*YOUR TASK*: When a line in the entries contains the word "return", copy that line in full.

----- DATA -----

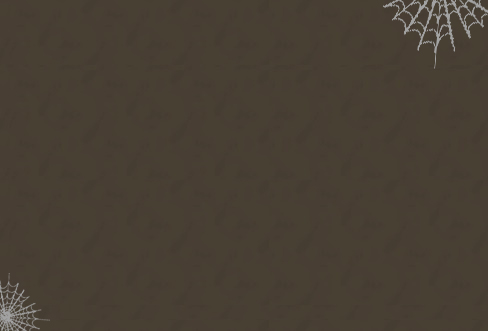
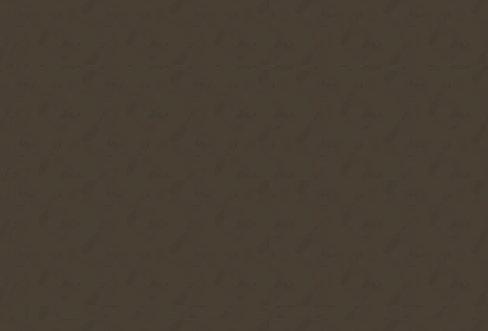
Revert hween event (#981)

Changed region(s): [[0.7684, 0.0, 1.0, 0.1511], [0.0, 0.8459, 0.0922, 1.0]]

diff --git a/src/tasks/minions/monsterActivity.ts b/src/tasks/minions/monsterActivity.ts
@@ -1,6 +1,5 @@
 import { MessageAttachment } from 'discord.js';
 import { KlasaMessage, Task } from 'klasa';
-import { Monsters } from 'oldschooljs';
 
 import MinionCommand from '../../commands/Minion/minion';
 import { continuationChars, Emoji, Events, PerkTier, Time } from '../../lib/constants';
@@ -12,7 +11,6 @@ import { MonsterActivityTaskOptions } from '../../lib/types/minions';
 import { randomItemFromArray } from '../../lib/util';
 import { channelIsSendable } from '../../lib/util/channelIsSendable';
 import getUsersPerkTier from '../../lib/util/getUsersPerkTier';
-import resolveItems from '../../lib/util/resolveItems';
 
 export default class extends Task {
 	async run({ monsterID, userID, channelID, quantity, duration }: MonsterActivityTaskOptions) {
@@ -25,27 +23,6 @@ export default class extends Task {
 
 		const loot = monster.table.kill(quantity);
 
-		if (monster.id === Monsters.Skeleton.id) {
-			const skeletonOutfitPieces = resolveItems([
-				'Skeleton mask',
-				'Skeleton shirt',
-				'Skeleton leggings',
-				'Skeleton gloves',
-				'Skeleton boots'
-			]);
-			const notReceived = skeletonOutfitPieces.filter(
-				piece => !user.hasItemEquippedOrInBank(piece)
-			);
-
-			if (notReceived.length > 0) {
-				let given = 0;
-				for (const piece of notReceived) {
-					if (duration / Time.Minute < 29 && given === 2) break;
-					given++;
-					loot[piece] = 1;
-				}
-			}
-		}
 		announceLoot(this.client, user, monster, quantity, loot);
 
 		await user.addItemsToBank(loot, true);

diff --git a/src/lib/types/minions.ts b/src/lib/types/minions.ts
@@ -94,8 +94,6 @@ export interface MinigameActivityTaskOptions extends ActivityTaskOptions {
 	quantity: number;
 }
 
-export interface TrickTreatActivityTaskOptions extends MinigameActivityTaskOptions {}
-
 export interface FishingTrawlerActivityTaskOptions extends MinigameActivityTaskOptions {}
 
 export interface FightCavesActivityTaskOptions extends MinigameActivityTaskOptions {
@@ -145,7 +143,6 @@ export interface MinigameTickerTaskData {
 		| WintertodtActivityTaskOptions
 		| NightmareActivityTaskOptions
 		| SepulchreActivityTaskOptions
-		| TrickTreatActivityTaskOptions
 		| FishingTrawlerActivityTaskOptions
 	)[];
 }

diff --git a/src/extendables/User/Minion.ts b/src/extendables/User/Minion.ts
@@ -305,10 +305,6 @@ export default class extends Extendable {
 				return `${this.minionName} is currently doing ${data.quantity}x laps of the Hallowed Sepulchre. ${formattedDuration}`;
 			}
 
-			case Activity.TrickTreat: {
-				return `<:Pumpkin:764130154662199347> ${this.minionName} is currently Trick or Treating around Misthalin! ${formattedDuration}`;
-			}
-
 			case Activity.FishingTrawler: {
 				const data = currentTask as FishingTrawlerActivityTaskOptions;
 				return `${this.minionName} is currently aboard the Fishing Trawler, doing ${data.quantity}x trips. ${formattedDuration}`;

diff --git a/src/lib/constants.ts b/src/lib/constants.ts
@@ -115,7 +115,6 @@ export const enum Tasks {
 	AlchingActivity = 'alchingActivity',
 	NightmareActivity = 'nightmareActivity',
 	SepulchreActivity = 'sepulchreActivity',
-	TrickTreatActivity = 'trickTreatActivity',
 	FishingTrawler = 'trawlerActivity',
 	ZalcanoActivity = 'zalcanoActivity',
 	SawmillActivity = 'sawmillActivity',
@@ -150,7 +149,6 @@ export const enum Activity {
 	Sawmill = 'Sawmill',
 	Nightmare = 'Nightmare',
 	Sepulchre = 'Sepulchre',
-	TrickTreat = 'TrickTreat',
 	FishingTrawler = 'FishingTrawler',
 	Zalcano = 'Zalcano'
 }

diff --git a/src/lib/image/chatHeadImage.ts b/src/lib/image/chatHeadImage.ts
@@ -6,11 +6,9 @@ registerFont('./src/lib/resources/osrs-font-quill-8.ttf', { family: 'Regular' })
 
 const textBoxFile = fs.readFileSync('./src/lib/resources/images/textbox.png');
 const mejJalChatHead = fs.readFileSync('./src/lib/resources/images/mejJal.png');
-const deathChatHead = fs.readFileSync('./src/lib/resources/images/death.png');
 
 const chatHeads = {
-	mejJal: mejJalChatHead,
-	death: deathChatHead
+	mejJal: mejJalChatHead
 };
 
 export default function chatHeadImage({

diff --git a/src/lib/util/taskNameFromType.ts b/src/lib/util/taskNameFromType.ts
@@ -48,8 +48,6 @@ export function taskNameFromType(activityType: Activity) {
 			return Tasks.SawmillActivity;
 		case Activity.Sepulchre:
 			return Tasks.SepulchreActivity;
-		case Activity.TrickTreat:
-			return Tasks.TrickTreatActivity;
 		case Activity.FishingTrawler:
 			return Tasks.FishingTrawler;
 		case Activity.Zalcano:

diff --git a/src/lib/minions/functions/tickerTaskFromActivity.ts b/src/lib/minions/functions/tickerTaskFromActivity.ts
@@ -32,7 +32,6 @@ export function tickerTaskFromActivity(type: Activity): Tasks {
 		case Activity.Wintertodt:
 		case Activity.Nightmare:
 		case Activity.Sepulchre:
-		case Activity.TrickTreat:
 		case Activity.Zalcano:
 		case Activity.FishingTrawler:
 			return Tasks.MinigameTicker;

diff --git a/src/lib/createables.ts b/src/lib/createables.ts
@@ -823,17 +823,6 @@ const Createables: Createable[] = [
 		}),
 		noCl: true
 	},
-	{
-		name: 'Scythe',
-		inputItems: resolveNameBank({
-			'Steel bar': 1,
-			Logs: 1
-		}),
-		outputItems: resolveNameBank({
-			Scythe: 1
-		}),
-		cantBeInCL: true
-	},
 	...crystalTools
 ];
 
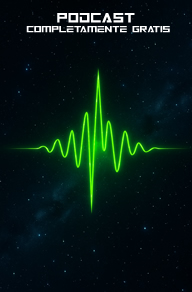
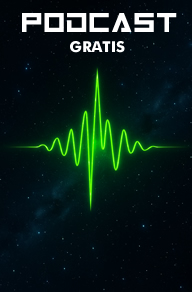
Cambio img y orden

diff --git a/index.html b/index.html
@@ -117,23 +117,26 @@
 <!--        <h2>La Tierra Perdida</h2>-->
         <p><span class="typed" data-typed-items="Explora el universo, Tres formas de entrar en la saga, Tu viaje empieza aquí"></span></p>
         <p class="vinetas">
+
         <div class="cards-container">
-          <div class="card novela">
-            <h3>Inicio del universo</h3>
-            <a target="_blank" href="#" data-prod="novela" class="producto-enlace">📖 Amazon</a>
-          </div>
 
-          <div class="card hq">
-            <h3>Puerta al universo</h3>
-            <a  href="#obras">✨ Leer </a>
-          </div>
-
-          <div class="card podcast">
-            <h3>Voz del universo</h3>
-            <a href="#" onclick="openModal()">🎧 Escuchar</a>
-          </div>
+        <div class="card podcast" onclick="openModal()">
+          <h3>Voz del universo</h3>
+          <a href="#" onclick="openModal()">🎧 Escuchar</a>
         </div>
 
+        <div class="card hq">
+          <h3>Puerta al universo</h3>
+          <a  href="#obras">✨ Leer </a>
+        </div>
+
+        <div class="card novela">
+            <h3>Inicio del universo</h3>
+            <a target="_blank" href="#" data-prod="novela" class="producto-enlace">📖 Amazon</a>
+        </div>
+
+
+        </div>
       </div>
     </section>
 
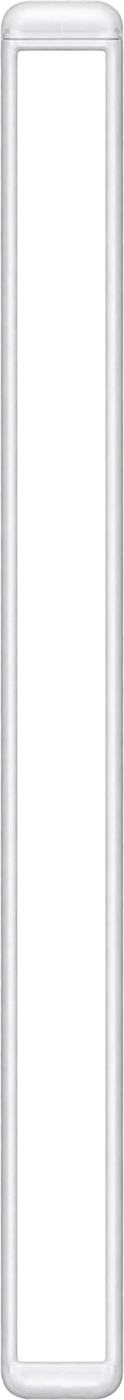
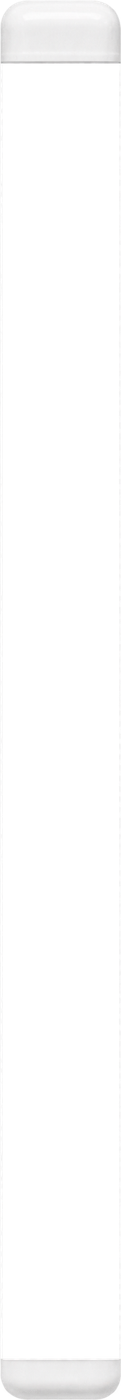
v2.15.2: new 14 mm PS2 and Wii spines
Glossy spine frames with a wide art window (baked checkerboard replaced by a real transparent window).

Claude-Session: https://claude.ai/code/session_01RqncBDxqrBqkveMMLFs7Hp

Changed region(s): [[0.0, 0.0, 1.0, 1.0], [0.5207, 0.9829, 0.6198, 1.0], [0.6694, 0.9829, 0.6942, 1.0]]

diff --git a/src/ZmbPs1Case.cs b/src/ZmbPs1Case.cs
@@ -23,10 +23,10 @@ namespace ZMB
             0.100, 0.970, 0.020, 0.978, 0.150, 0.862, 0.022, 0.978);
         public static readonly CaseOverlay Ps3 = new CaseOverlay("ps3", "PS3", 0.900, 0.1123,
             0.0523, 0.9486, 0.1182, 0.9579, 0.183, 0.822, 0.111, 0.953);
-        public static readonly CaseOverlay Ps2 = new CaseOverlay("ps2", "PS2", 0.7242, 0.0828,
-            0.0289, 0.9551, 0.0267, 0.9740, 0.1862, 0.8138, 0.0394, 0.9640);
-        public static readonly CaseOverlay Gcn = new CaseOverlay("gcn", "Wii", 0.6856, 0.0887,
-            0.0289, 0.9483, 0.0248, 0.9766, 0.1429, 0.8442, 0.0369, 0.9724);
+        public static readonly CaseOverlay Ps2 = new CaseOverlay("ps2", "PS2", 0.7242, 0.0793,
+            0.0289, 0.9551, 0.0267, 0.9740, 0.0539, 0.9581, 0.0351, 0.9725);
+        public static readonly CaseOverlay Gcn = new CaseOverlay("gcn", "Wii", 0.6856, 0.0864,
+            0.0289, 0.9483, 0.0248, 0.9766, 0.0217, 0.9837, 0.0455, 0.9704);
 
         // case dengan lapisan plastik untuk platform ini (null kalau tidak ada / gambar tidak ditemukan)
         public static CaseOverlay For(string platform)

diff --git a/src/ZmbMenus.cs b/src/ZmbMenus.cs
@@ -318,7 +318,7 @@ namespace ZMB
             help.Children = BuildHelpItems;
             l.Add(help);
 
-            XmbItem about = MakeItem("Tentang ZMB", "Versi 2.15.1  \u2022  Model 3D PS one: Vladimir_Sofyanov (Sketchfab, CC-BY 4.0)  \u2022  Enter: buka folder data", "\uE946", delegate { ShowInExplorer(Config.FilePath); });
+            XmbItem about = MakeItem("Tentang ZMB", "Versi 2.15.2  \u2022  Model 3D PS one: Vladimir_Sofyanov (Sketchfab, CC-BY 4.0)  \u2022  Enter: buka folder data", "\uE946", delegate { ShowInExplorer(Config.FilePath); });
             l.Add(about);
             return l;
         }

diff --git a/src/Program.cs b/src/Program.cs
@@ -3,7 +3,7 @@ using System.Threading;
 
 [assembly: System.Reflection.AssemblyTitle("ZMB")]
 [assembly: System.Reflection.AssemblyProduct("ZMB")]
-[assembly: System.Reflection.AssemblyVersion("2.15.1.0")]
+[assembly: System.Reflection.AssemblyVersion("2.15.2.0")]
 
 namespace ZMB
 {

-----

*FINISHED TASK*:
 				return `${this.minionName} is currently doing ${data.quantity}x laps of the Hallowed Sepulchre. ${formattedDuration}`;
-				return `<:Pumpkin:764130154662199347> ${this.minionName} is currently Trick or Treating around Misthalin! ${formattedDuration}`;
 				return `${this.minionName} is currently aboard the Fishing Trawler, doing ${data.quantity}x trips. ${formattedDuration}`;
 			return Tasks.SawmillActivity;
 			return Tasks.SepulchreActivity;
-			return Tasks.TrickTreatActivity;
 			return Tasks.FishingTrawler;
 			return Tasks.MinigameTicker;
             return l;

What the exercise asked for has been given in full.